Thibaut Brunet, PhD
Research in the Brunet lab addresses a simple but unsolved question: how did the first animals acquire and control their shape? When and how did early assemblies of cells become more than the sum of their parts, by generating collective behaviors that allowed organism-scale morphogenesis and motility? While the very first multicellular ancestors of animals were likely microscopic (and too small to leave fossils), one can gain insights into these questions via the comparative study of living groups. The Brunet lab investigates the cell biology, morphogenesis and behavior of choanoflagellates, the closest known living relatives of animals. Choanoflagellates can switch between unicellular and multicellular lifestyles, display temporal cell differentiation, and have recently become amenable to functional molecular genetics. The Brunet lab wants to understand how the cell shape of choanoflagellates is controlled, how it dynamically responds to the environment, and how choanoflagellates sometimes develop into multicellular colonies capable of emergent collective behavior. One of its main strategies is the discovery of establishment of new model systems capable to shed fresh light on fundamental and enduring biological questions. One of them, the recently discovered choanoflagellate species Choanoeca flexa, displays contractile collective behavior hitherto unknown in unicellular relatives of animals, but reminiscent of animal motricity and thus susceptible to inform the first steps in the evolution of animal behavior.
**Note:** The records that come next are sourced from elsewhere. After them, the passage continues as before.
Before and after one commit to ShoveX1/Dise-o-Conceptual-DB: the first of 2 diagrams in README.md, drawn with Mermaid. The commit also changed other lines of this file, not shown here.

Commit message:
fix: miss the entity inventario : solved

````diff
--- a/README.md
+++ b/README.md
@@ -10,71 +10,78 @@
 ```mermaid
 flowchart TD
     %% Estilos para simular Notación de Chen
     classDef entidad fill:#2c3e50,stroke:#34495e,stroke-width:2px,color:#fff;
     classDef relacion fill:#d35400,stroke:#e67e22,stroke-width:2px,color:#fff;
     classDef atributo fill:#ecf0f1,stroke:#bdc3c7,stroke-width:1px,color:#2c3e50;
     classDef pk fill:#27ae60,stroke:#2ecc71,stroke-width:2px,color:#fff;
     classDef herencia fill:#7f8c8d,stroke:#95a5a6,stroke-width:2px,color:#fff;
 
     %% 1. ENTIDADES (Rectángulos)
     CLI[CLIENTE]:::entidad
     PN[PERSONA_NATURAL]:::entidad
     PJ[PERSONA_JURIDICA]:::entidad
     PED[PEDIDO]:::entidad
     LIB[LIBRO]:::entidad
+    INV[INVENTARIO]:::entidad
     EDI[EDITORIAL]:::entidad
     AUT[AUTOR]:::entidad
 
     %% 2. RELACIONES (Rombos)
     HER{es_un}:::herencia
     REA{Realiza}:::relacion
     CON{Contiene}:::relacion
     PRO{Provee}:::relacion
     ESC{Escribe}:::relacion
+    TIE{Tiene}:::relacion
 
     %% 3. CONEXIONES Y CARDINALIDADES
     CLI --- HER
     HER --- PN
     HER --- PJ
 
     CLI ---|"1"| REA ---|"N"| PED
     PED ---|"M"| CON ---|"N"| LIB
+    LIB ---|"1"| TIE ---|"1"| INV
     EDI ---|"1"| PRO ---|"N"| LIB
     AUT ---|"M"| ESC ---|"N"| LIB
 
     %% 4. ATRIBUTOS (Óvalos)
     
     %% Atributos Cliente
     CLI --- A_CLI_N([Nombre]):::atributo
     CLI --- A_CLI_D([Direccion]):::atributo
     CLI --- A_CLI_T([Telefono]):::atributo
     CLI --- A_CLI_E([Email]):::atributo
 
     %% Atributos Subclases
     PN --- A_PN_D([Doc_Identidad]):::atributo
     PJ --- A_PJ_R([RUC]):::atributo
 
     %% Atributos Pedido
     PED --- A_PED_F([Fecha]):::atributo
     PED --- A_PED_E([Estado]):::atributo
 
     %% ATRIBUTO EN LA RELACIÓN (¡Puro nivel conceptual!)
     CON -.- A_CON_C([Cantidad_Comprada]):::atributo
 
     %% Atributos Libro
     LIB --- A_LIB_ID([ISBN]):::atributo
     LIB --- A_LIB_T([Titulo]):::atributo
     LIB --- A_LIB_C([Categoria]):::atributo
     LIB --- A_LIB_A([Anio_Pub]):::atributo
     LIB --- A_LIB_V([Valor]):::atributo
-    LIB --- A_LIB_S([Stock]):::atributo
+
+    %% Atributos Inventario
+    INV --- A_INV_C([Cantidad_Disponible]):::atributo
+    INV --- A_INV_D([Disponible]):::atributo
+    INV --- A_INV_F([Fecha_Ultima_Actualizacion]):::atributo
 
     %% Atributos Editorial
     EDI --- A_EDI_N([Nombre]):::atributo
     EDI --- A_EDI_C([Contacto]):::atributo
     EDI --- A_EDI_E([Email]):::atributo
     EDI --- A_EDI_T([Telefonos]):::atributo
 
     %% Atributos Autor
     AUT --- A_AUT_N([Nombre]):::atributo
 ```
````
Thibaut Brunet is a junior group leader at the Institut Pasteur in Paris, where he set up his lab in November 2021. He completed his undergrad training at the Ecole Normale Supérieure in Paris (2007-2011) and did his PhD research at the European Molecular Biology Laboratory in Heidelberg (Germany) in the laboratory of Detlev Arendt (2011-2016). He then carried out his postdoctoral training in the laboratory of Nicole King at UC Berkeley (2016-2021). Thibaut is the recipient of a starting grant from the European Research Council (2022), of the junior researcher award from the French Society for Cell Biology (2022), of a grant from the Agence Nationale de la Recherche (2023), and of long-term fellowships from the European Molecular Biology Organization (2016) and the Human Frontiers Science Program (2016).